## [YOUR ASSIGNMENT]
Filter the entries, keeping every line with the string "Some".

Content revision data
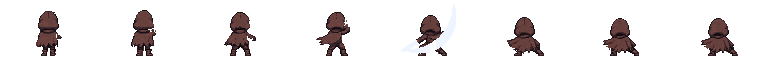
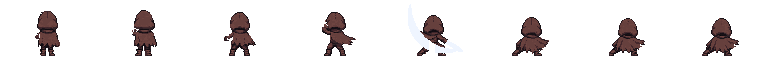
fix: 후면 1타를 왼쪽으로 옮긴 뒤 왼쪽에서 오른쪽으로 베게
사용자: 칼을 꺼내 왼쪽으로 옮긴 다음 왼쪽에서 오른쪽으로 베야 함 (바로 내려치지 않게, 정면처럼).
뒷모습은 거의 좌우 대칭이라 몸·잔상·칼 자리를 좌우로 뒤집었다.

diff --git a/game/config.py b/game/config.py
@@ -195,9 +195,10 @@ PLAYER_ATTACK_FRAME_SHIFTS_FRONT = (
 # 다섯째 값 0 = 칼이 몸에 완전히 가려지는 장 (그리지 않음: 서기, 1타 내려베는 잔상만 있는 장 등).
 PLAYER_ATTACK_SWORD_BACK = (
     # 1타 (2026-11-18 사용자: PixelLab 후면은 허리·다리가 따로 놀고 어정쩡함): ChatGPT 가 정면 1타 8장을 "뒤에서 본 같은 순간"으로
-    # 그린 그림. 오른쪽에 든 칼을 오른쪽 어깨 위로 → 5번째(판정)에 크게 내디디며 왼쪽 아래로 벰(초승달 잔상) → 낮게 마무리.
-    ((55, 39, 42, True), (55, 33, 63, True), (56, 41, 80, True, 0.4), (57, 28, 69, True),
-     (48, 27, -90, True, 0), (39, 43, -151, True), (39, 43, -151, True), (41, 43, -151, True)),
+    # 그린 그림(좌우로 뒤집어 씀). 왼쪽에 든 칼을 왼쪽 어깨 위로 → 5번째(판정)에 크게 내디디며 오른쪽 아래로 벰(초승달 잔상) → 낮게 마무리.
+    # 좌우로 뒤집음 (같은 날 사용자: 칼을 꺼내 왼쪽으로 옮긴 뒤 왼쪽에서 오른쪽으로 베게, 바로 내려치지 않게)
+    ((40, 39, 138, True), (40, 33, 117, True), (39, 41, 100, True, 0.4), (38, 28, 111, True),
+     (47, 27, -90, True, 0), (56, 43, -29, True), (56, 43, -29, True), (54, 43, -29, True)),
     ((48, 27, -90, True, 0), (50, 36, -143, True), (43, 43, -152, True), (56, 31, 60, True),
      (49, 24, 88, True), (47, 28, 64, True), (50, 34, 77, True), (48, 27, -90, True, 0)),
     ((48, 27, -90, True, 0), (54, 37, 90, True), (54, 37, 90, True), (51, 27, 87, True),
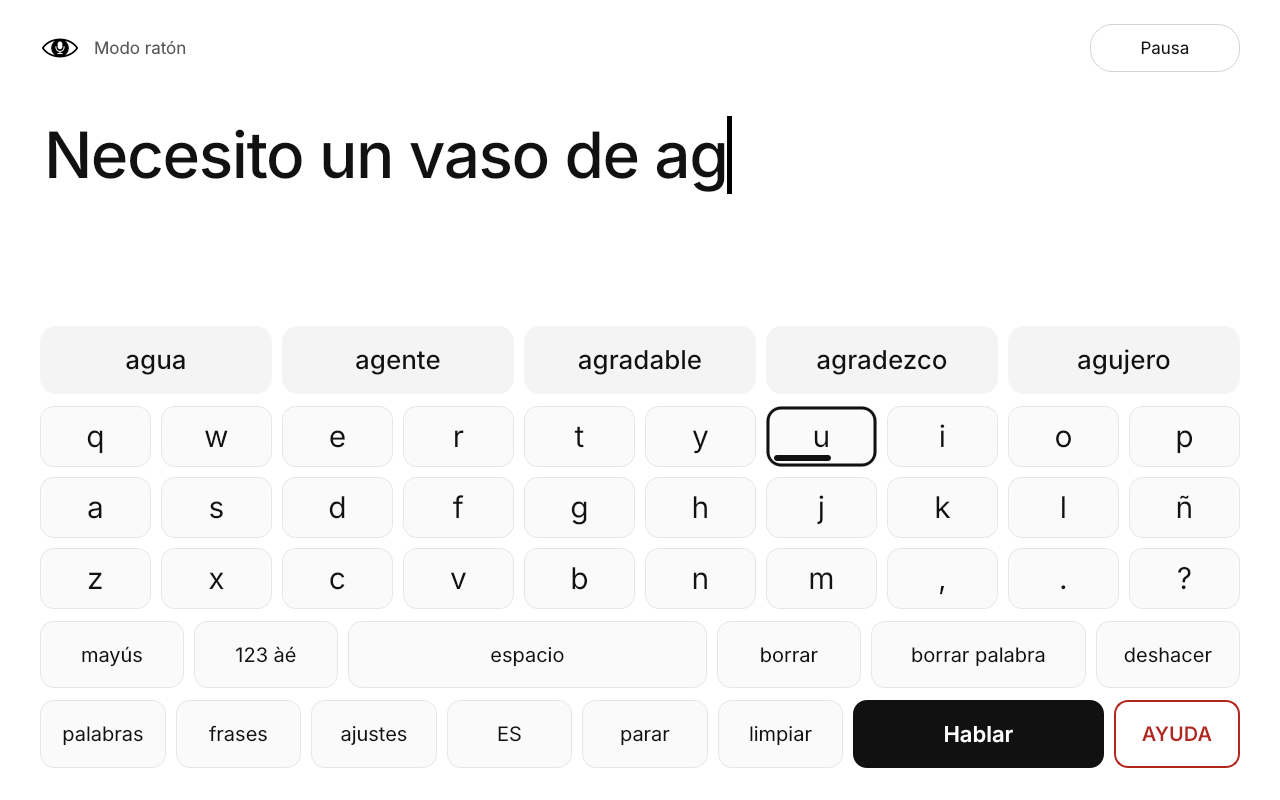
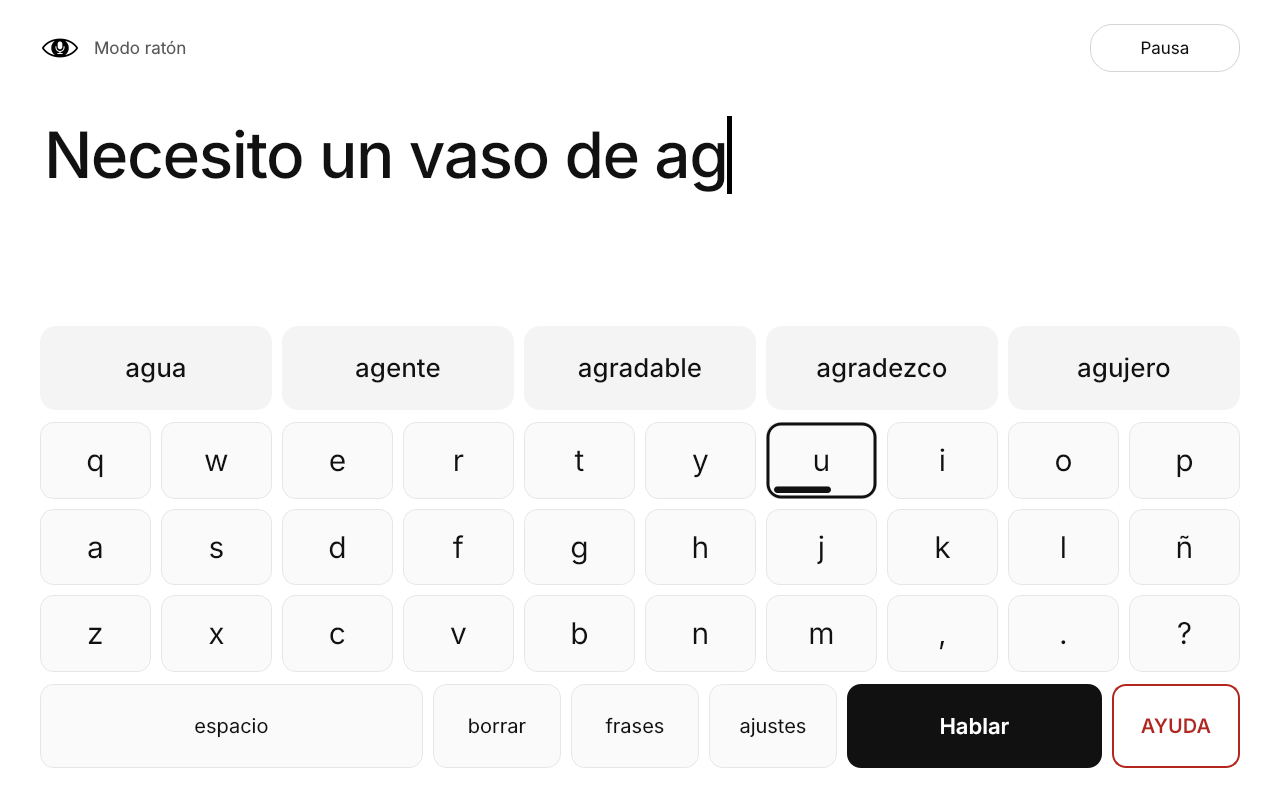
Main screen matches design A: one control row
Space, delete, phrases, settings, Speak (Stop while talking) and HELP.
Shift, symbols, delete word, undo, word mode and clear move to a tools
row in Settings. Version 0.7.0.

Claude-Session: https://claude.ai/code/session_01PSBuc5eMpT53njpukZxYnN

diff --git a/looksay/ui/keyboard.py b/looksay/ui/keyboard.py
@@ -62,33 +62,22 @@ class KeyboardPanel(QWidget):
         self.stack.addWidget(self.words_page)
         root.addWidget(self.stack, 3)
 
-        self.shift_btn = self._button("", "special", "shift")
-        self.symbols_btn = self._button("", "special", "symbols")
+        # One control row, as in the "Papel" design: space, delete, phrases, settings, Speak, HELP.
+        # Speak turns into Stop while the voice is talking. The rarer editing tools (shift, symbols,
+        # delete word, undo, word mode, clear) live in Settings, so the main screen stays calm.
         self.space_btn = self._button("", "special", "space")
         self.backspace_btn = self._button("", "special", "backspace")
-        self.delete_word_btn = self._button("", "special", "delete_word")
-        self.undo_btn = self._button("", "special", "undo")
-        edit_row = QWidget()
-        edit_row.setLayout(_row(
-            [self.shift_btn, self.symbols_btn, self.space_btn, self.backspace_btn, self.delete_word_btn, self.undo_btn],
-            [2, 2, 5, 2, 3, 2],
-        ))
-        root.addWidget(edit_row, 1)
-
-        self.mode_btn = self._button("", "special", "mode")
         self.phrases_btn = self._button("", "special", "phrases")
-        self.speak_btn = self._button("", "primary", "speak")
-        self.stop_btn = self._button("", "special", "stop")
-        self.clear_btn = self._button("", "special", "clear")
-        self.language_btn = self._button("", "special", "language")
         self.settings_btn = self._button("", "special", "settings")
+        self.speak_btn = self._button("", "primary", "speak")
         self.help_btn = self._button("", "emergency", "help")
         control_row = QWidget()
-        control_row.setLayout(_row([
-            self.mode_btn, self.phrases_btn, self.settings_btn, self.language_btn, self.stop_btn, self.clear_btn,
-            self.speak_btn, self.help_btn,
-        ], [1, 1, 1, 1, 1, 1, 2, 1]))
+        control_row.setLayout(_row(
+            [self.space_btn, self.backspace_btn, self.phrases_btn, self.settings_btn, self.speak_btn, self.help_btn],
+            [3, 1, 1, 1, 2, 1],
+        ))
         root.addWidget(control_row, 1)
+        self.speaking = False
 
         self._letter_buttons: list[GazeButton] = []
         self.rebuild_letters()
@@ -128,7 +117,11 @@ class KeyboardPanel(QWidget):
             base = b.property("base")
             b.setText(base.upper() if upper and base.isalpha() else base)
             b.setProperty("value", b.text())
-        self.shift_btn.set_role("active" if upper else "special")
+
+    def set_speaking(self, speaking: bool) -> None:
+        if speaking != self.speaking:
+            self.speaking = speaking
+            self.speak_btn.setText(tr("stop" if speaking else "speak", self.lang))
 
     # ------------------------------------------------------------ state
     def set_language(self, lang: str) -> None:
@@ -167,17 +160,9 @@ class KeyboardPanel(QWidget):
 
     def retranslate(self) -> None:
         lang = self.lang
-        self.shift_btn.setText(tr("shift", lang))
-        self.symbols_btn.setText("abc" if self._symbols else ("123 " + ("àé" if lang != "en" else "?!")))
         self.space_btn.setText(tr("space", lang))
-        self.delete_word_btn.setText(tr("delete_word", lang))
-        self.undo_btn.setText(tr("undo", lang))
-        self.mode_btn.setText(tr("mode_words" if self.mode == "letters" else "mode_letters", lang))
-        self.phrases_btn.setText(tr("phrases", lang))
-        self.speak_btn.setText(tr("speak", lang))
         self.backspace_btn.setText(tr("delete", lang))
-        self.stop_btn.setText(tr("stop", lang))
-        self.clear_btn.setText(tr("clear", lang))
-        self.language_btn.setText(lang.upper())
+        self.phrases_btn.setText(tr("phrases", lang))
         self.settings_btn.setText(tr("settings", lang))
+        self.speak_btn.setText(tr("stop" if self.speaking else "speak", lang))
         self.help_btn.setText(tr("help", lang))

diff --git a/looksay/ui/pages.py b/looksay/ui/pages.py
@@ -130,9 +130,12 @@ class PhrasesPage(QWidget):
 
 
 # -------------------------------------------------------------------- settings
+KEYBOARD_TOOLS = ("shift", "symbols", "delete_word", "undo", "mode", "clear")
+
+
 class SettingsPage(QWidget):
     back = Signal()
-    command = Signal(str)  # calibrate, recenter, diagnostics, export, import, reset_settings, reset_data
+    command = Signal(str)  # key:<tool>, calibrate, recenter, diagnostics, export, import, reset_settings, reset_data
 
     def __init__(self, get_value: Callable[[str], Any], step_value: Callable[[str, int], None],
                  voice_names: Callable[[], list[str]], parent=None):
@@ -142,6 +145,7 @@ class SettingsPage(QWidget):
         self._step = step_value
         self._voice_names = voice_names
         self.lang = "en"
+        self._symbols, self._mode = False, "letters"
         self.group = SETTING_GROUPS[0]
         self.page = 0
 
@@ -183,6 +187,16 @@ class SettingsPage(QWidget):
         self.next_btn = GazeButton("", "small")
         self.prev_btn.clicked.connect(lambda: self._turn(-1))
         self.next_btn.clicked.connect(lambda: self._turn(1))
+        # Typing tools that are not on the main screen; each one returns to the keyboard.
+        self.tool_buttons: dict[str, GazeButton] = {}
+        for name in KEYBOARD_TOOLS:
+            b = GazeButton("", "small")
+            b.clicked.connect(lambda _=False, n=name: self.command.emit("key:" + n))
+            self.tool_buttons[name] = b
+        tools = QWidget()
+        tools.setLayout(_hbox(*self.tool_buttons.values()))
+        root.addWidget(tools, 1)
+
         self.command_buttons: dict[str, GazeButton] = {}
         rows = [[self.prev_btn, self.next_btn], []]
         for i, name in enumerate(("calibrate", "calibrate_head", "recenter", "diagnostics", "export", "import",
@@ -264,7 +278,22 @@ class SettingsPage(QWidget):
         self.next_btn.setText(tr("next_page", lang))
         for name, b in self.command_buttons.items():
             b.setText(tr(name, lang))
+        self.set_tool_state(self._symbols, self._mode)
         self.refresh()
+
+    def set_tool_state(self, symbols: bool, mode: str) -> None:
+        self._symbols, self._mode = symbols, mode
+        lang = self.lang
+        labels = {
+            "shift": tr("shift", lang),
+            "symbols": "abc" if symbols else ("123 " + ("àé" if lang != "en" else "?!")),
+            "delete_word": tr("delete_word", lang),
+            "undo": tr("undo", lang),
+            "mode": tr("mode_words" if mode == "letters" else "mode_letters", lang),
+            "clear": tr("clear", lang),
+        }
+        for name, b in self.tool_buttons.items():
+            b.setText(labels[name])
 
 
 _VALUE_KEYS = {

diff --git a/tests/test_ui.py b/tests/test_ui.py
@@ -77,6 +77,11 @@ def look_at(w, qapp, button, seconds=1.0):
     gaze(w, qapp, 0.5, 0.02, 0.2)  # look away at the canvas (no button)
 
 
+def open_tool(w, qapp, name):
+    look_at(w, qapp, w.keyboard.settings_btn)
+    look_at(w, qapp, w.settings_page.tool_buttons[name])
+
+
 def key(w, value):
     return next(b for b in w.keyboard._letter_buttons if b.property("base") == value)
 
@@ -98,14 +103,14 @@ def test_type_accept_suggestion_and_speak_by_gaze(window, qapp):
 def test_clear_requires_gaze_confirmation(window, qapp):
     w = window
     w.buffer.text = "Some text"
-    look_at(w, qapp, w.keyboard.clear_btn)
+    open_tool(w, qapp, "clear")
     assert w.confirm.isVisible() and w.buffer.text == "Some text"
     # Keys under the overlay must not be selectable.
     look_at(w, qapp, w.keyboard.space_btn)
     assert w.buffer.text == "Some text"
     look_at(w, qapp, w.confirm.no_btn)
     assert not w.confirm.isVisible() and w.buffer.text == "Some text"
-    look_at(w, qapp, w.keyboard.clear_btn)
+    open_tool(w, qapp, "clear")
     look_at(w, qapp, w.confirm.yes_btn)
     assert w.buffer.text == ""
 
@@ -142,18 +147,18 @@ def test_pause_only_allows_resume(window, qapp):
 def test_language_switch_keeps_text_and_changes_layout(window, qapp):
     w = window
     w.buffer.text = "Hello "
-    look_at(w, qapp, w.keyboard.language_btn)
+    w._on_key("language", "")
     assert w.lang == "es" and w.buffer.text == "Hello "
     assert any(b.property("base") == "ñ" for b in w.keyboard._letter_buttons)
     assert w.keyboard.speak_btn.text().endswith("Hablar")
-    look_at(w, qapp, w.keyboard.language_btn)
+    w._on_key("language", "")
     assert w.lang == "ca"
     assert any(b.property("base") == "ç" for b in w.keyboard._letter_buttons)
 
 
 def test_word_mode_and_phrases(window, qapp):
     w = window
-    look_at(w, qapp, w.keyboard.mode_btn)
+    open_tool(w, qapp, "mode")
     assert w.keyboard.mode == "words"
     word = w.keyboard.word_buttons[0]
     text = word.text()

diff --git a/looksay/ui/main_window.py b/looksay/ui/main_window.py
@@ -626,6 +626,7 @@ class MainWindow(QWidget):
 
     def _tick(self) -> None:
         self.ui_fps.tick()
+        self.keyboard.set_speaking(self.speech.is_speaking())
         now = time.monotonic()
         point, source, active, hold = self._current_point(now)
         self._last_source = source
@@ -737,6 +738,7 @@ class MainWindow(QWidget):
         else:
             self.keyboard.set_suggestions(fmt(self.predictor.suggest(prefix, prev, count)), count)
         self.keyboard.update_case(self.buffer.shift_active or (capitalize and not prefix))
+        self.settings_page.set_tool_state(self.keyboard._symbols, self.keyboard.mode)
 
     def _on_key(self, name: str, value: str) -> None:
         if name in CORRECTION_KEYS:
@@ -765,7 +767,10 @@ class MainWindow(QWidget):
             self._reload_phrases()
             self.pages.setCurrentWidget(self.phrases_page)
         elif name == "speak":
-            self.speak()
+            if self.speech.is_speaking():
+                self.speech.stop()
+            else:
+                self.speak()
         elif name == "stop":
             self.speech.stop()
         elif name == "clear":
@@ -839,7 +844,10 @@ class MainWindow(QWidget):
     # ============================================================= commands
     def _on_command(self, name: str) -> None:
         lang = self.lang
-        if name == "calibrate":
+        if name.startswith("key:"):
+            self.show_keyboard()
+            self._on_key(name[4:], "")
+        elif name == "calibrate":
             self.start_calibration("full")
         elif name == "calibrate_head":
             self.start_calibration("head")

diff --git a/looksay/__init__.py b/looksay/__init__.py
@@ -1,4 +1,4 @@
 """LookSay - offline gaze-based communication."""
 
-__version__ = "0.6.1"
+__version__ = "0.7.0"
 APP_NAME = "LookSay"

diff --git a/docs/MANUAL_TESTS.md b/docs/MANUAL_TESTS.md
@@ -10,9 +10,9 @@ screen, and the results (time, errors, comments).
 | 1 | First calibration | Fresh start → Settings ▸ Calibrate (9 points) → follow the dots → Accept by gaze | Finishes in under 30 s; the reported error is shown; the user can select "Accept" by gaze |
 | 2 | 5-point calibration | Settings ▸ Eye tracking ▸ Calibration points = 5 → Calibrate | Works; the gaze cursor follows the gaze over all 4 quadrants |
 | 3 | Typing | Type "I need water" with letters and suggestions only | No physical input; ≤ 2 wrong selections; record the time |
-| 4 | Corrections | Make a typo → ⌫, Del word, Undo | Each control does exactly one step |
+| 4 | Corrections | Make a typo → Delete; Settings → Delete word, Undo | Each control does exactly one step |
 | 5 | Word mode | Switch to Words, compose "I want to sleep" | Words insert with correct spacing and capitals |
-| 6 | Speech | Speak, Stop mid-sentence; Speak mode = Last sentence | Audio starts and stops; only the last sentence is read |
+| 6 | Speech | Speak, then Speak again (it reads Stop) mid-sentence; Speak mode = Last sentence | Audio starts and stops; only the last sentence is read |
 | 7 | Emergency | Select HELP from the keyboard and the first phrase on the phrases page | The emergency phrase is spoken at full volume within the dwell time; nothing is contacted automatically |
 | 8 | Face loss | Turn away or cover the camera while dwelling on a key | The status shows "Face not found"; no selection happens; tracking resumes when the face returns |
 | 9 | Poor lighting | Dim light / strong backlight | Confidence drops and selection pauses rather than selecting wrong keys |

## [SOLUTION TO THIS EXERCISE]
     w.buffer.text = "Some text"
     assert w.confirm.isVisible() and w.buffer.text == "Some text"
     assert w.buffer.text == "Some text"
     assert not w.confirm.isVisible() and w.buffer.text == "Some text"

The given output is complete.